The cassette tape threw Dan and Fiona into a terrible panic.

If the Transformers series of movies (Transformers; Transformers: Revenge of the Fallen; Transformers: Dark of the Moon; Transformers: Age of Extinction; and Transformers: the Last Knight) teach us anything, it is that you think your life is going along just fine but in a moment, with a single mistake or incident, it can be derailed and you never know from what direction the threat will come. Shia LaBeouf, for example, thinks everything is completely OK in his world – then he discovers his car is a shape-shifting alien.
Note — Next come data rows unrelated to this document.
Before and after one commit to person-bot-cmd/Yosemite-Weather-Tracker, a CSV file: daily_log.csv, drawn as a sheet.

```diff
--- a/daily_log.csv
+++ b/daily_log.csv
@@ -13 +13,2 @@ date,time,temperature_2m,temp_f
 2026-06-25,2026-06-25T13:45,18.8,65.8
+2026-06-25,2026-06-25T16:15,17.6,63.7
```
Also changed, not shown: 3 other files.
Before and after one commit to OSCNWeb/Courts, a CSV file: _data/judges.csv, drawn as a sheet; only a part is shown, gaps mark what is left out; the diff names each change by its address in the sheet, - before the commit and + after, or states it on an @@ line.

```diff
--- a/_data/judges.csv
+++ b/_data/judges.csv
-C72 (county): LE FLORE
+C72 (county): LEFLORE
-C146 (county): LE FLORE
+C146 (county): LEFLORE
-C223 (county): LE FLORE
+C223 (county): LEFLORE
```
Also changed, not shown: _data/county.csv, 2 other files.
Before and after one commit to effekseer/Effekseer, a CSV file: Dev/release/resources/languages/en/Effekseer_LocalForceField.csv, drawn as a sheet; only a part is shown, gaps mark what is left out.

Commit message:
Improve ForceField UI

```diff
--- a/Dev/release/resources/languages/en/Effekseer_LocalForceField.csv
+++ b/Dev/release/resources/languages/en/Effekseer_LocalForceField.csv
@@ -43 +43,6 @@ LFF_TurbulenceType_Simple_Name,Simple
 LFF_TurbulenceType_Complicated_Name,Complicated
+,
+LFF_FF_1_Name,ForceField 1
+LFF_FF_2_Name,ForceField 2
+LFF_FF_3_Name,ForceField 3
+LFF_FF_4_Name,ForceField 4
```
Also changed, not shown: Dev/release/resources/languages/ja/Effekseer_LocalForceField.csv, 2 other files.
I once knew a couple called Dan and Fiona who, on an evening in the early 1980s, accidentally recorded two hours of their life. Fiona was an English teacher (in fact we’d met at teacher-training college) and she wished to make a recording of a play that was being broadcast on Radio 4 about an anorexic teenager living on a council estate in Belfast. A lot of the dramas at that time were about anorexic teenagers living on council estates in Belfast, or something very similar – sometimes they had cancer.

Fiona planned to get her class to listen to the play and then they would have a discussion about its themes. In that pre-internet age when there was no iPlayer, the only practical way to hear something after the time it had been transmitted was to record the programme onto a cassette tape.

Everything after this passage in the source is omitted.